● What this task involves
Look through the records, and whenever a line includes the word "goal", copy it.

● Image comparison data

□ □ □ □ □ □ □

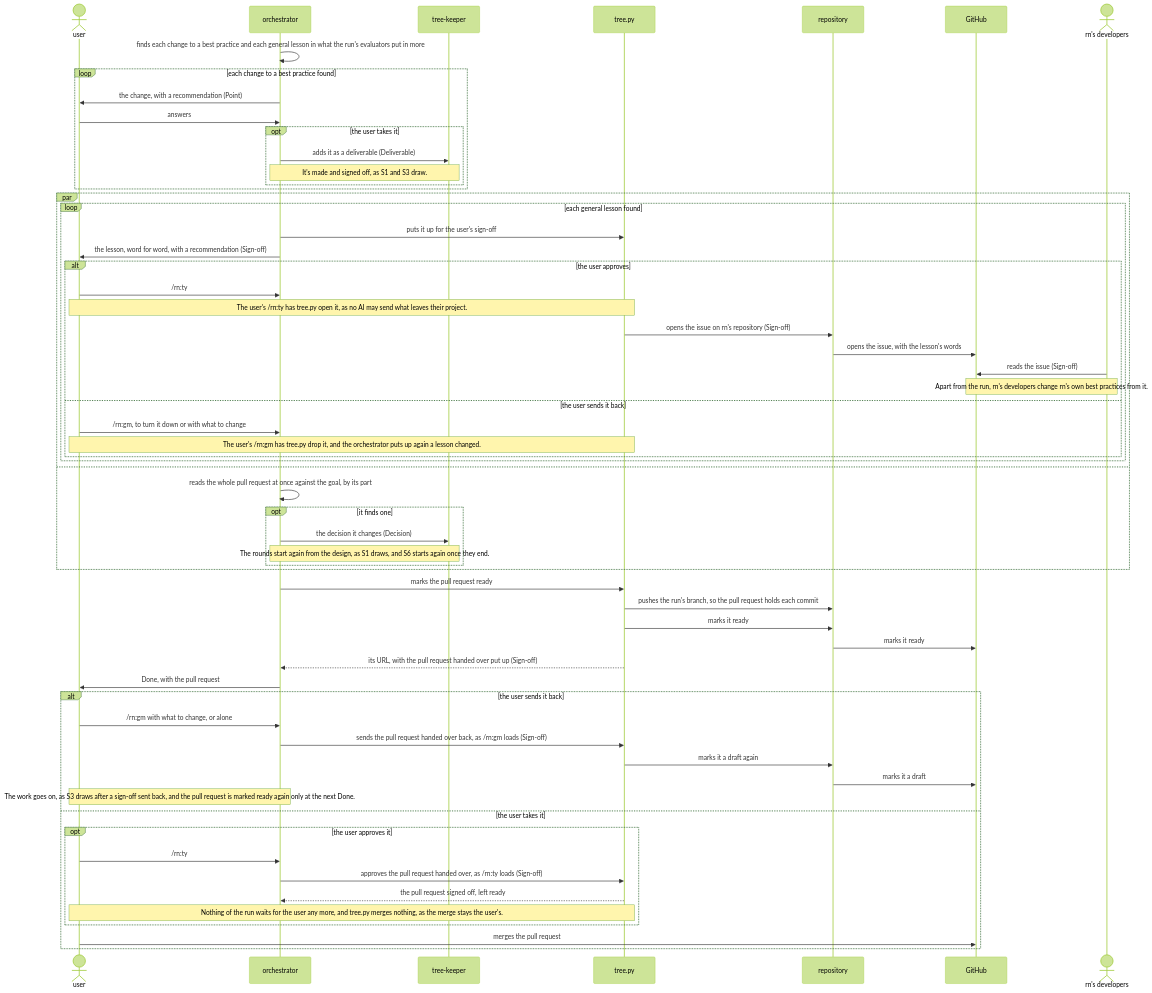
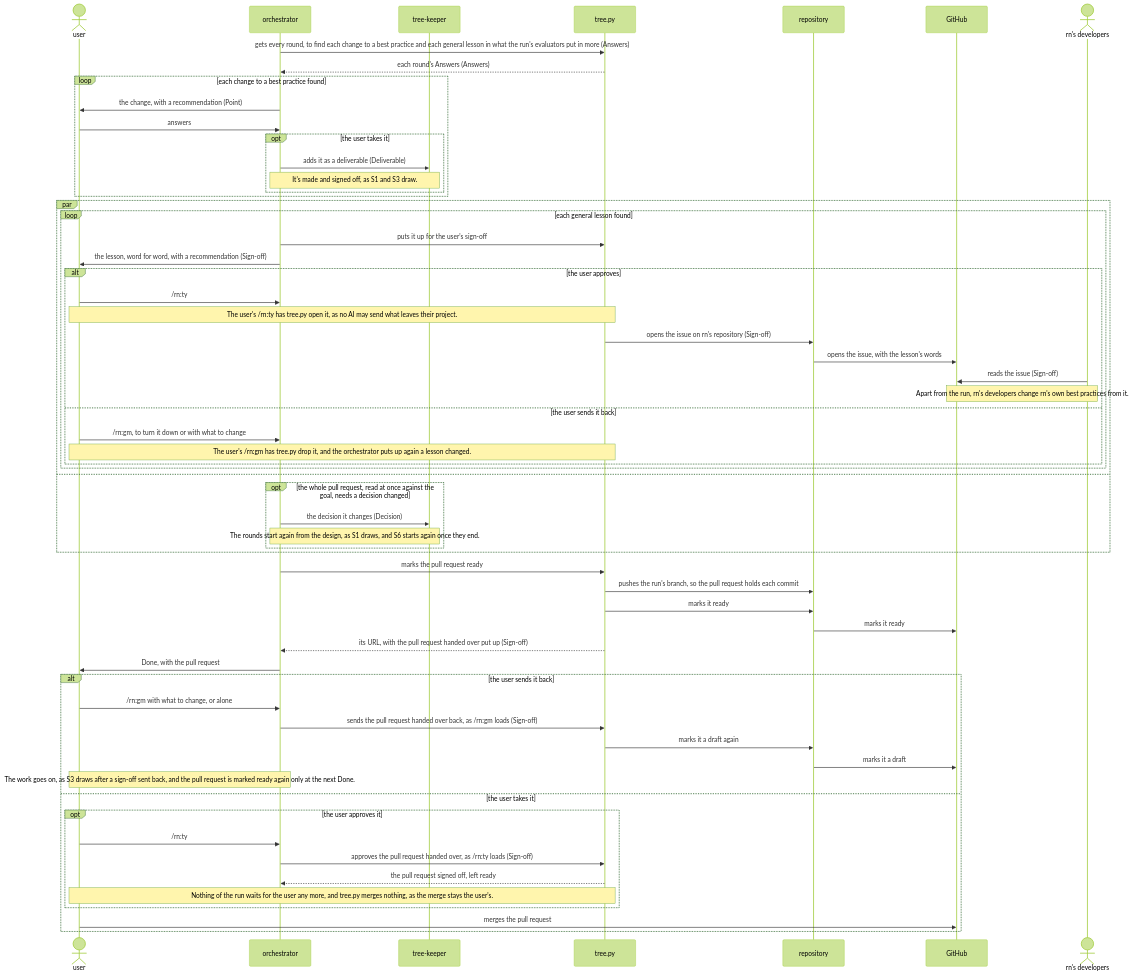
Before and after one commit to lovaizu/ccpm: the sixth of 6 diagrams in dev/rn/architecture.md, drawn with Mermaid (forest theme). The commit also changed other lines of this file and 7 other files, not shown here.

````diff
--- a/dev/rn/architecture.md
+++ b/dev/rn/architecture.md
@@ -432,63 +424,63 @@
 ```mermaid
 sequenceDiagram
   actor U as user
   participant O as orchestrator
   participant K as tree-keeper
   participant T as tree.py
   participant RP as repository
   participant GH as GitHub
   actor D as rn's developers
-  O->>O: finds each change to a best practice and each general lesson in what the run's evaluators put in more
+  O->>T: gets every round, to find each change to a best practice and each general lesson in what the run's evaluators put in more (Answers)
+  T-->>O: each round's Answers (Answers)
   loop each change to a best practice found
     O->>U: the change, with a recommendation (Point)
     U->>O: answers
     opt the user takes it
       O->>K: adds it as a deliverable (Deliverable)
       Note over O,K: It's made and signed off, as S1 and S3 draw.
     end
   end
   par
     loop each general lesson found
       O->>T: puts it up for the user's sign-off
       O->>U: the lesson, word for word, with a recommendation (Sign-off)
       alt the user approves
         U->>O: /rn:ty
         Note over U,T: The user's /rn:ty has tree.py open it, as no AI may send what leaves their project.
         T->>RP: opens the issue on rn's repository (Sign-off)
         RP->>GH: opens the issue, with the lesson's words
         D->>GH: reads the issue (Sign-off)
         Note over GH,D: Apart from the run, rn's developers change rn's own best practices from it.
       else the user sends it back
         U->>O: /rn:gm, to turn it down or with what to change
         Note over U,T: The user's /rn:gm has tree.py drop it, and the orchestrator puts up again a lesson changed.
       end
     end
   and
-    O->>O: reads the whole pull request at once against the goal, by its part
-    opt it finds one
+    opt the whole pull request, read at once against the goal, needs a decision changed
       O->>K: the decision it changes (Decision)
       Note over O,K: The rounds start again from the design, as S1 draws, and S6 starts again once they end.
     end
   end
   O->>T: marks the pull request ready
   T->>RP: pushes the run's branch, so the pull request holds each commit
   T->>RP: marks it ready
   RP->>GH: marks it ready
   T-->>O: its URL, with the pull request handed over put up (Sign-off)
   O->>U: Done, with the pull request
   alt the user sends it back
     U->>O: /rn:gm with what to change, or alone
     O->>T: sends the pull request handed over back, as /rn:gm loads (Sign-off)
     T->>RP: marks it a draft again
     RP->>GH: marks it a draft
     Note over U,O: The work goes on, as S3 draws after a sign-off sent back, and the pull request is marked ready again only at the next Done.
   else the user takes it
     opt the user approves it
       U->>O: /rn:ty
       O->>T: approves the pull request handed over, as /rn:ty loads (Sign-off)
       T-->>O: the pull request signed off, left ready
       Note over U,T: Nothing of the run waits for the user any more, and tree.py merges nothing, as the merge stays the user's.
     end
     U->>GH: merges the pull request
   end
 ```
````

□ □ □ □ □ □ □

● Exercise result
-    O->>O: reads the whole pull request at once against the goal, by its part
+    opt the whole pull request, read at once against the goal, needs a decision changed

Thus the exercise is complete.